The Seminole Tribe’s appeal will be limited to the part of the District Court ruling that impacts them. Notably, Judge Friedrich’s decision to determine the case could proceed without the Tribe as a party to the litigation.

Comparatively, if the Tribe prevails that they are an indispensable party and the failure to include them means the lawsuit should be dismissed, that is the ballgame, and the taps get turned back on.

The Seminole Tribe, however, will not be the only party to appeal. In addition, the Department of the Interior will inevitably file an appeal. It will likely challenge both Judge Friedrich’s ruling on the plaintiffs’ standing to bring the lawsuit. Moreover, the Judge’s finding regarding the permissibility of bets occurring on tribal land if the server’s location is on tribal land under IGRA.

Therefore, success on either appeal would restore the 2021 Compact, which absent a stay, no longer exists.

What about a stay?

While it is likely that both the Seminole Tribe and the Department of the Interior will ask the District Court for a stay pending the appeal, the parties need to satisfy a four-part test to secure it.

  1. Likelihood of success on appeal
  2. Likelihood of irreparable harm pending appeal
  3. The balance of the hardships
  4. The public interest

At this time, the Seminole Tribe, within their motion, decided to stay for the opinion of Judge Friedrich. They argue that all four factors favor a stay.
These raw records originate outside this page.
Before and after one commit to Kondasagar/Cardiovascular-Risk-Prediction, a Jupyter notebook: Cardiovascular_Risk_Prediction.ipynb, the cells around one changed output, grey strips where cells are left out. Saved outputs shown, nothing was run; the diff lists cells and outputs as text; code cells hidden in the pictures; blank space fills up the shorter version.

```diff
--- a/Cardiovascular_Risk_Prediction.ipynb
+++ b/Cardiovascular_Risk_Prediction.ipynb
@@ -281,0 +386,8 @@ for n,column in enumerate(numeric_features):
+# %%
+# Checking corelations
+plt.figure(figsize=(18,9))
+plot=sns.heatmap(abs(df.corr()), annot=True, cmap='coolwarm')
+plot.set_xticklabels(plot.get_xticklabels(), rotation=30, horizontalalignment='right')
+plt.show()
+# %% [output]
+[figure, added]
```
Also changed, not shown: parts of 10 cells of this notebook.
If the District Court denies a stay, the parties could seek one at the Court of Appeals.

The backdoor?

An alternative to the appellate process, which could drag on for months, would be to lobby federal lawmakers to advance a bill similar to the one introduced in 2019 by then-New York congressman Anthony Brindisi that modernized IGRA to allow for online sports betting.
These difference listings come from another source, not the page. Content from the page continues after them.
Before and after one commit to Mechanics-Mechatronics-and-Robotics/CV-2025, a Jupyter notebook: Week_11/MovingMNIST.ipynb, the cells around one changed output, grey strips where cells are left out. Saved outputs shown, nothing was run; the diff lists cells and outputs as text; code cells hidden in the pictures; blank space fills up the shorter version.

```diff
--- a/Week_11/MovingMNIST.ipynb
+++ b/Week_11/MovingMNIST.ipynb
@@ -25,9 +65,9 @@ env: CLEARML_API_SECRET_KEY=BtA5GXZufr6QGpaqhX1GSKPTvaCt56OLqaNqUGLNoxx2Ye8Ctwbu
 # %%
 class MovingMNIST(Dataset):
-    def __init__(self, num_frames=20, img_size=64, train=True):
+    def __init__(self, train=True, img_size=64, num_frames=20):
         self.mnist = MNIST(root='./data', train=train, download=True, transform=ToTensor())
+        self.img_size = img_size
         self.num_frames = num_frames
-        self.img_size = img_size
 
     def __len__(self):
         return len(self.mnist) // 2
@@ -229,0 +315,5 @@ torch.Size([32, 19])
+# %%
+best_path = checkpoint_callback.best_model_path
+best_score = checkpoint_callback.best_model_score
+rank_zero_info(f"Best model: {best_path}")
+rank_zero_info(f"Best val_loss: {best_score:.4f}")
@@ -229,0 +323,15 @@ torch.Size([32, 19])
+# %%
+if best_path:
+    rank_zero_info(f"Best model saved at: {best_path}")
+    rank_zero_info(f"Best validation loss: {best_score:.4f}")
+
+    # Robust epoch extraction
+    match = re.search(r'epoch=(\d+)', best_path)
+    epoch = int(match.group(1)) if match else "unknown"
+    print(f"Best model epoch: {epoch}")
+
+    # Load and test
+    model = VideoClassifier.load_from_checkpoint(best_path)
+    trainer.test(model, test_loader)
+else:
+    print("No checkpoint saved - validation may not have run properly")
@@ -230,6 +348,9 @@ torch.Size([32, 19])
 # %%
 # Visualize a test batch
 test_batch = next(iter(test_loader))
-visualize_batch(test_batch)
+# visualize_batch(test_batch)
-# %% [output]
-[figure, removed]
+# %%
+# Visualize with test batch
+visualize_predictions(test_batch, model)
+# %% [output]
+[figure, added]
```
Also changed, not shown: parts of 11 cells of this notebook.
The bill, H.R. 5502, pretty simplistically changed federal law to designate a bet placed where the servers are. The relevant text stated:

“For purposes of the Indian Gaming Regulatory Act (25 U.S.C. 2701 et seq), only a sports wager made through an interactive sports wagering platform shall be deemed to be made at the physical location of the server or other computer equipment used to accept the sports wager.”

Followed by:

(1) The person placing the sports wager and the server or other computer equipment through which the wager is accepting are in the same State.

(2) The applicable State and Indian Tribe have entered into a Tribal-State compact under the Indian Gaming Regulatory Act authorizing the placing of sports wagers through interactive sports wagering platforms.

Furthermore, a federal bill would help bring IGRA into the 21st century. It would help fulfill the initial reasons for passing IGRA, which was to promote economic development. At present, with the D.C. District Court ruling in place, Tribes require to enter into commercial arrangements with states if they want to offer mobile wagering.

Many who closely follow tribal gaming believe that IGRA intends to facilitate cooperation between tribes and the states to agree on gaming schemes that best suit their needs. At present, IGRA serves as an obstacle to the desired regulatory system that Florida and the Seminole Tribe mutually agreed.

While we wait

In addition, Seminole Tribe and their partners face the task of playing a waiting game. While Governor DeSantis stated that he was uncertain whether the ruling impacted Florida or the Seminole Tribe, that is likely playing coy, at least regarding the Seminole Tribe’s partners and suppliers who seek to operate in other states.

While it would undoubtedly be easy to ignore the D.C. District Court’s ruling, such an action could have significant consequences in other jurisdictions where suppliers seek a license. As of right now, in the words of Judge Friedrich:

“Continuing to offer sports betting [in Florida] would violate federal law.”

What’s to come

The forthcoming appeals will play out over the coming months. They are unlikely to resolve nearly as quickly as the district court decision. However, it is worth bearing in mind that the 2022 ballot initiative from Florida Education Champions will not impact the case, as the two things are happening in isolation.

Even if those supporting the open sports betting market can gather enough signatures by the February deadline, an open market would not be likely to launch before 2023.

Photo by rawf8 / Shutterstock.com
John Holden Avatar
Written by
John Holden

View all posts by John Holden